If there are better jobs open at other companies, don’t let your fear of the unknown hold you back. Go for big, audacious and career-boosting opportunities without reservations.
If your bonus is less than you believe is fair, don’t put up with it.
When there is a manager who yells, screams, berates and humiliates you in front of others, stand up for yourself and fight back.
Please don’t misinterpret my message. You don’t have to be an arrogant jerk about things. It’s a mantra that you believe in yourself and know you have a lot to offer. Therefore, there is no reason to put up with the petty indignities that are heaped upon us each and every day. It’s not rude to champion your own cause when you believe that you possess the skills, intelligence and ability to do things that are going to other people. If you believe that you have done a great job, exceeded all expectations and are still not treated financially as well as other, lesser co-workers, there is no reason to accept that. While some people may believe this is an obnoxious way of thinking, it’s just the opposite. It’s having the confidence to be yourself and not accept the nonsense. Why should people with less to offer reap the rewards, when you don’t? With ZFG, not caring about what others think, standing up for yourself, speaking your mind and having the confidence to go after what you want is liberating and invigorating.

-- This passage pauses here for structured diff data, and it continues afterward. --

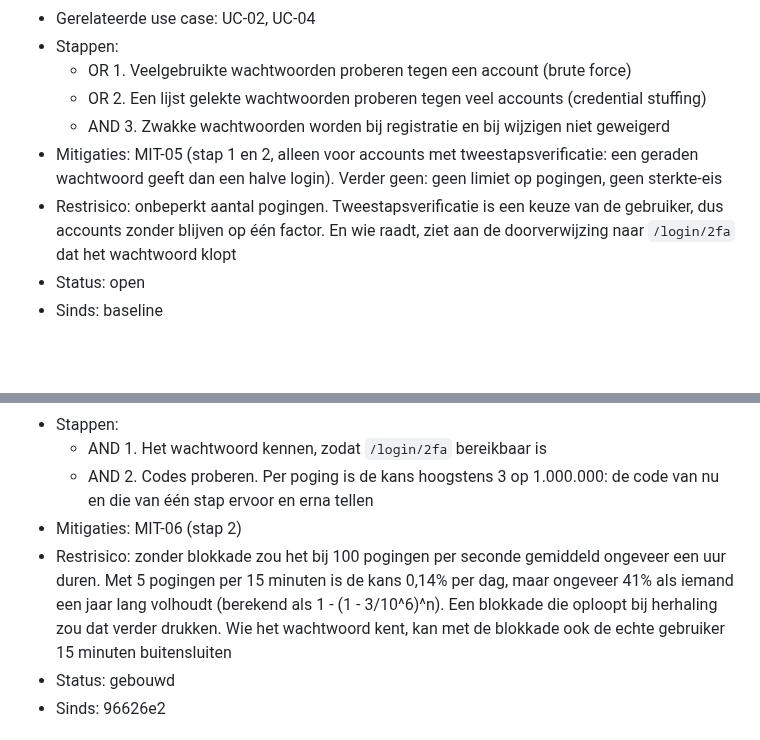
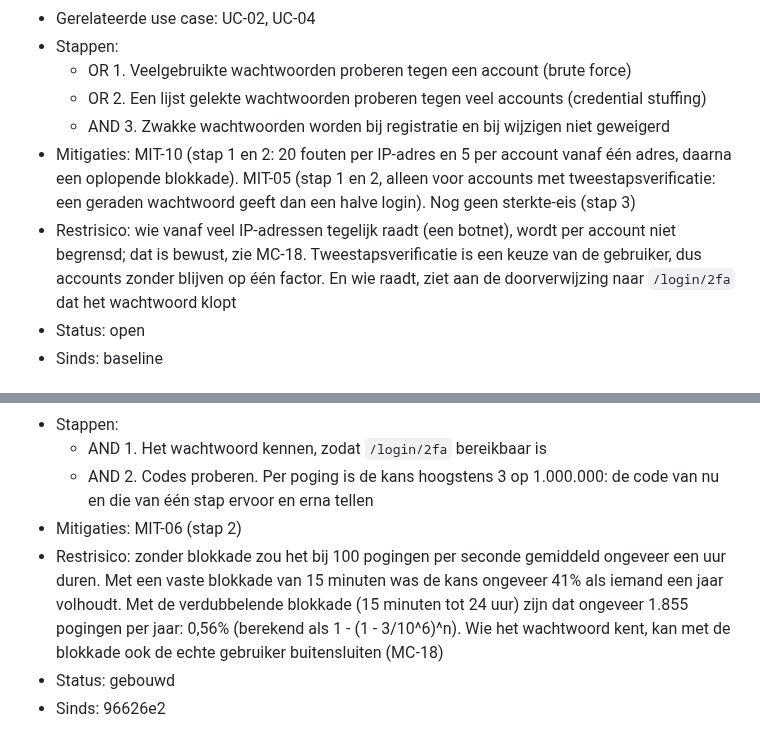
Before and after one commit to Youssefontys/secure-application, a Markdown page: BoK/Threat Analysis/entries.md, 2 parts joined by grey strips. Rendered like a GitHub page; blank space fills up the shorter version.

```diff
--- a/BoK/Threat Analysis/entries.md
+++ b/BoK/Threat Analysis/entries.md
@@ -96,8 +96,8 @@ daarna is toegevoegd, staat met de commit bij "Sinds".
   - OR  1. Veelgebruikte wachtwoorden proberen tegen een account (brute force)
   - OR  2. Een lijst gelekte wachtwoorden proberen tegen veel accounts (credential stuffing)
   - AND 3. Zwakke wachtwoorden worden bij registratie en bij wijzigen niet geweigerd
-- Mitigaties: MIT-05 (stap 1 en 2, alleen voor accounts met tweestapsverificatie: een geraden wachtwoord geeft dan een halve login). Verder geen: geen limiet op pogingen, geen sterkte-eis
-- Restrisico: onbeperkt aantal pogingen. Tweestapsverificatie is een keuze van de gebruiker, dus accounts zonder blijven op één factor. En wie raadt, ziet aan de doorverwijzing naar `/login/2fa` dat het wachtwoord klopt
+- Mitigaties: MIT-10 (stap 1 en 2: 20 fouten per IP-adres en 5 per account vanaf één adres, daarna een oplopende blokkade). MIT-05 (stap 1 en 2, alleen voor accounts met tweestapsverificatie: een geraden wachtwoord geeft dan een halve login). Nog geen sterkte-eis (stap 3)
+- Restrisico: wie vanaf veel IP-adressen tegelijk raadt (een botnet), wordt per account niet begrensd; dat is bewust, zie MC-18. Tweestapsverificatie is een keuze van de gebruiker, dus accounts zonder blijven op één factor. En wie raadt, ziet aan de doorverwijzing naar `/login/2fa` dat het wachtwoord klopt
 - Status: open
 - Sinds: baseline
 
@@ -263,7 +263,7 @@ daarna is toegevoegd, staat met de commit bij "Sinds".
   - AND 1. Het wachtwoord kennen, zodat `/login/2fa` bereikbaar is
   - AND 2. Codes proberen. Per poging is de kans hoogstens 3 op 1.000.000: de code van nu en die van één stap ervoor en erna tellen
 - Mitigaties: MIT-06 (stap 2)
-- Restrisico: zonder blokkade zou het bij 100 pogingen per seconde gemiddeld ongeveer een uur duren. Met 5 pogingen per 15 minuten is de kans 0,14% per dag, maar ongeveer 41% als iemand een jaar lang volhoudt (berekend als 1 - (1 - 3/10^6)^n). Een blokkade die oploopt bij herhaling zou dat verder drukken. Wie het wachtwoord kent, kan met de blokkade ook de echte gebruiker 15 minuten buitensluiten
+- Restrisico: zonder blokkade zou het bij 100 pogingen per seconde gemiddeld ongeveer een uur duren. Met een vaste blokkade van 15 minuten was de kans ongeveer 41% als iemand een jaar volhoudt. Met de verdubbelende blokkade (15 minuten tot 24 uur) zijn dat ongeveer 1.855 pogingen per jaar: 0,56% (berekend als 1 - (1 - 3/10^6)^n). Wie het wachtwoord kent, kan met de blokkade ook de echte gebruiker buitensluiten (MC-18)
 - Status: gebouwd
 - Sinds: 96626e2
 
```
Also changed, not shown: other parts of BoK/Threat Analysis/entries.md (+23 -3 lines), BoK/Threat Analysis/attack-trees.md (+2 -1 lines), BoK/Threat Analysis/tests.md (+7 -2 lines).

There is one caveat to be aware of: the sneezing guy on the bus could easily sit on you and squish you, and the Starbucks twerp may spit in your coffee the next time you are in the shop. Be aware that the burly security guard may wait lurking in the shadows for when you leave the office late one night and punch you in the face for embarrassing him in front of his guard friends. The weasley know-it-all co-worker in the meeting turned out to be the son-in-law of the CEO and it didn’t end well when he complained about you.
Even if these things happen (and the likelihood is that they won’t), it doesn’t matter. You will keep moving forward and can’t be stopped.
*Yes, I know I have substantially altered the original title of the philosophy, but some fudge is given when it comes to standard rules and practices.